### Dataset extract
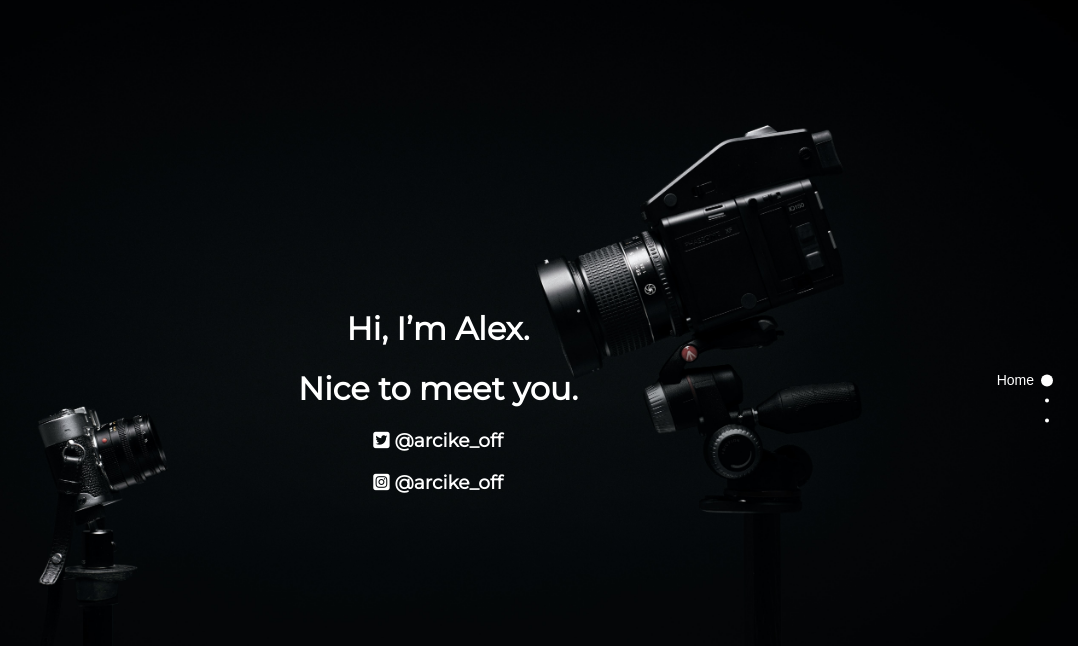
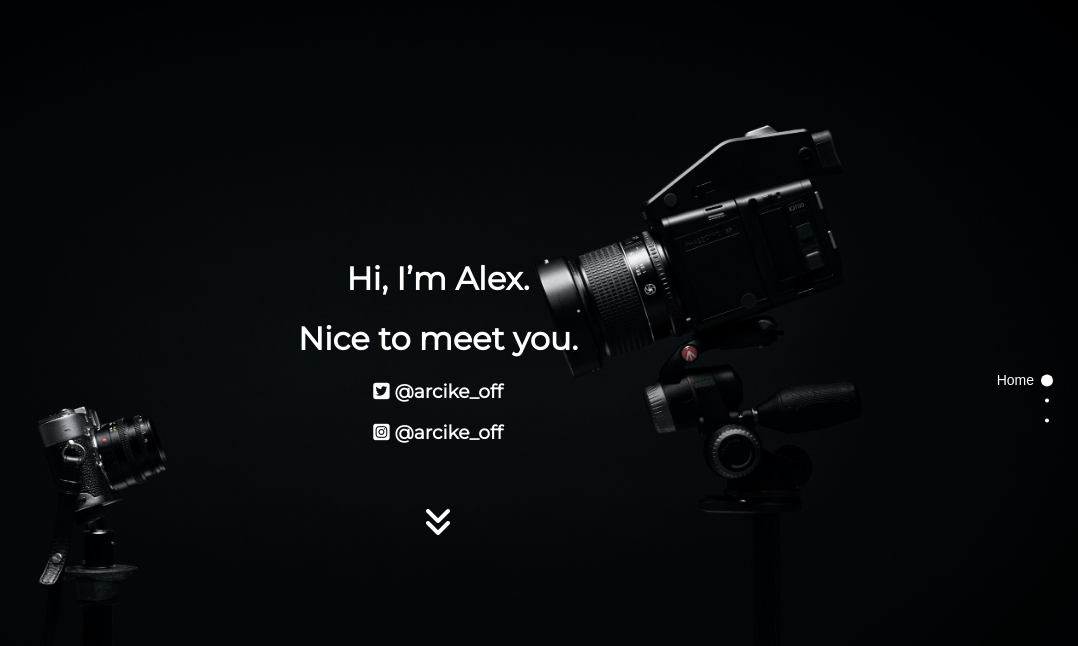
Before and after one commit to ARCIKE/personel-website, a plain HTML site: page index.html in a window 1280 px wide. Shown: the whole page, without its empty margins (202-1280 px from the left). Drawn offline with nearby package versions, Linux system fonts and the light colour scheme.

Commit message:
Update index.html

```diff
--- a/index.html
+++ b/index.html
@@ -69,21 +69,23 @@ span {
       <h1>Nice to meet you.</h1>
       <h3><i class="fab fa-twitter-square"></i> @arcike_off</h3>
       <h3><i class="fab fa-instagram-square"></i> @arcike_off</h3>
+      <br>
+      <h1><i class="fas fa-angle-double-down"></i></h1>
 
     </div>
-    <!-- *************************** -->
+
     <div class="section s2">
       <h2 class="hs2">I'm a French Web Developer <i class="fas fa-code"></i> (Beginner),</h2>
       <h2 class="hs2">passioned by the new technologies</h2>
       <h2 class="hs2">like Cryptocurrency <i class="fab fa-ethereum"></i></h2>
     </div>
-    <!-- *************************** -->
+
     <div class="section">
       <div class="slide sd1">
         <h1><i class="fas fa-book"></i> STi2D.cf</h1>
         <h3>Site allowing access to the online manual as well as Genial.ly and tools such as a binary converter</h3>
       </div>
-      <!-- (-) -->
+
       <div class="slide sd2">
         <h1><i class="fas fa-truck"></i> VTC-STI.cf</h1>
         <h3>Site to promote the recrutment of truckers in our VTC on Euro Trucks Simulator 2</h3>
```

...

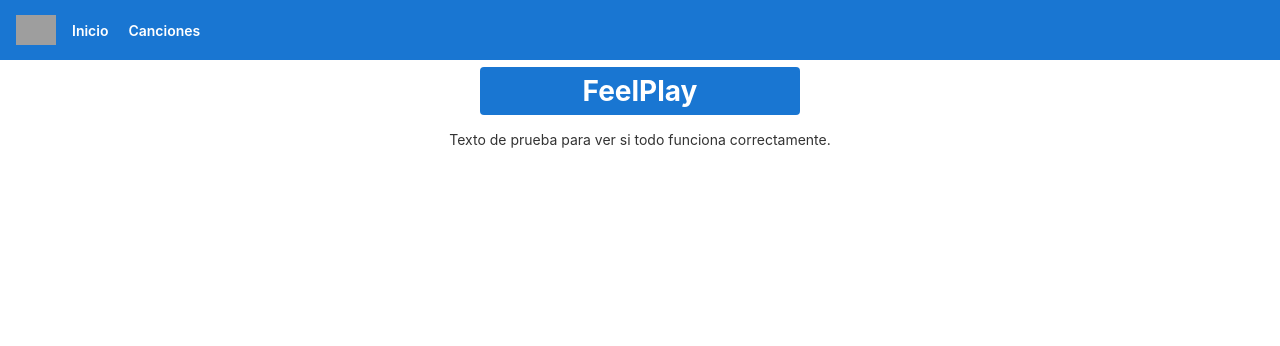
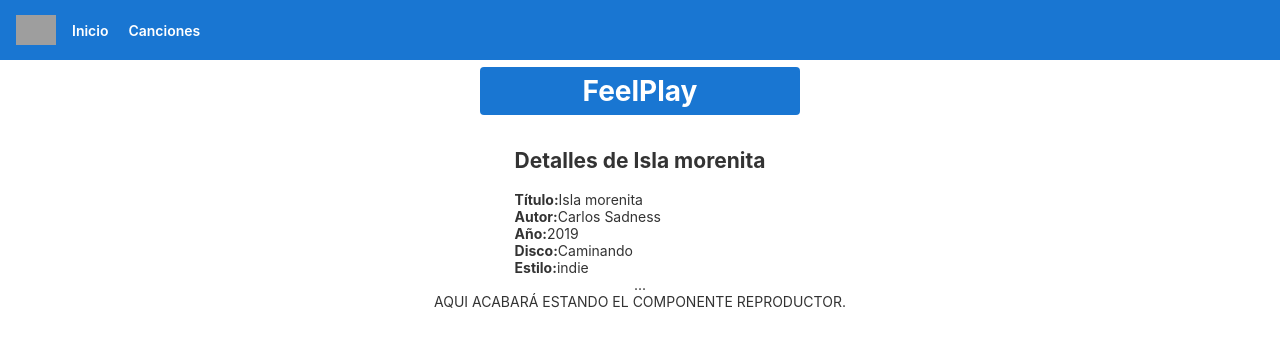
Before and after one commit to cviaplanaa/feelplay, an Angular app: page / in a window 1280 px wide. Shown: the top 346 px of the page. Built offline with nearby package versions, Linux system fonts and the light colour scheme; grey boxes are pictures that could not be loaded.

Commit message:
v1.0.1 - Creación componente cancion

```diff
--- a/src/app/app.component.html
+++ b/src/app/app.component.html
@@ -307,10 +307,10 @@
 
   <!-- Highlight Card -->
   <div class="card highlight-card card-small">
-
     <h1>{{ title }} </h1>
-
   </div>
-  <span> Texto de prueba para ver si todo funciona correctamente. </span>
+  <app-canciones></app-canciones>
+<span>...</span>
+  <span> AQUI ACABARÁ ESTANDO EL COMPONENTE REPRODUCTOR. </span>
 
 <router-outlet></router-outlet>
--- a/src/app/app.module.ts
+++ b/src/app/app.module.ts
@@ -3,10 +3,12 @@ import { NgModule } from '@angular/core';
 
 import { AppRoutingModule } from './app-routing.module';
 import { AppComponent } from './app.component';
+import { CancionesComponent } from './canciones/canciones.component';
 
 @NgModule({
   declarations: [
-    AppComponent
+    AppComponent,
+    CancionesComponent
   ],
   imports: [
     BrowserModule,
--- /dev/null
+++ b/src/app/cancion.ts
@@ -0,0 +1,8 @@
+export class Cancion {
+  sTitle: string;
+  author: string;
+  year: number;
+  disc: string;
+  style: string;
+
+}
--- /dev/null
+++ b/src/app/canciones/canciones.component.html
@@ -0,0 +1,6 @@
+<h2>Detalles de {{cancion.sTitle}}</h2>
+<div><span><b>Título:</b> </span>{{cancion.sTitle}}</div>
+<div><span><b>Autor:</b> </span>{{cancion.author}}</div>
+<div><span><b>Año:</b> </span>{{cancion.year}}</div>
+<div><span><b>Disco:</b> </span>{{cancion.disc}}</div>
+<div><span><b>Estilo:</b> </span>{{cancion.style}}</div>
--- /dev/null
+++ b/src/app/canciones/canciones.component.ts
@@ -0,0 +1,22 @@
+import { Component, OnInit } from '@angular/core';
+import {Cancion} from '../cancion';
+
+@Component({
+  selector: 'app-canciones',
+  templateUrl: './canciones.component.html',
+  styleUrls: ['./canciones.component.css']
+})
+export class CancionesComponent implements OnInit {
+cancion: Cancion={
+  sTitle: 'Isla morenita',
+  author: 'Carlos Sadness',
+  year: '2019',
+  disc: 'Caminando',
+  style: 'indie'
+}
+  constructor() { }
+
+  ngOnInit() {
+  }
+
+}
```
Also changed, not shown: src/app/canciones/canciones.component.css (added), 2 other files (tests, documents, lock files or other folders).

--

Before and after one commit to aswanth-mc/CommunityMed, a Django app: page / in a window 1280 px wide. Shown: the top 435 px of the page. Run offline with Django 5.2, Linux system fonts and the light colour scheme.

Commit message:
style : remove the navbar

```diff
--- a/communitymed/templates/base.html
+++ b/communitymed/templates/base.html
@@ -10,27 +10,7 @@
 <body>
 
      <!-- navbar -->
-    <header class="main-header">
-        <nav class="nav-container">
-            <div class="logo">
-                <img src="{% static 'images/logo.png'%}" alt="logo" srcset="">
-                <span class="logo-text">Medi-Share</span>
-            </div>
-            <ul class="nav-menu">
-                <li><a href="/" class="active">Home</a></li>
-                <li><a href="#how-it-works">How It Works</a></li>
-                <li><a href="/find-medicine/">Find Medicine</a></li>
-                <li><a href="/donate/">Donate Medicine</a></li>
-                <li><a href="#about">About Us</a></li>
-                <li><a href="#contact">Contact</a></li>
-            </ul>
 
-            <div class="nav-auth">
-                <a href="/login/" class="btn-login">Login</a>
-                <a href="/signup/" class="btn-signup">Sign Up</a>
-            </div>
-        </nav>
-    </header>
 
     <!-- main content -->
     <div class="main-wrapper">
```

### What you have to do
Among the lines of the material above, find those with the word "from". Copy each one.

### Exercise answer
Before and after one commit to ARCIKE/personel-website, a plain HTML site: page index.html in a window 1280 px wide. Shown: the whole page, without its empty margins (202-1280 px from the left). Drawn offline with nearby package versions, Linux system fonts and the light colour scheme.
@@ -3,10 +3,12 @@ import { NgModule } from '@angular/core';
 import { AppRoutingModule } from './app-routing.module';
 import { AppComponent } from './app.component';
+import { CancionesComponent } from './canciones/canciones.component';
+import { Component, OnInit } from '@angular/core';
+import {Cancion} from '../cancion';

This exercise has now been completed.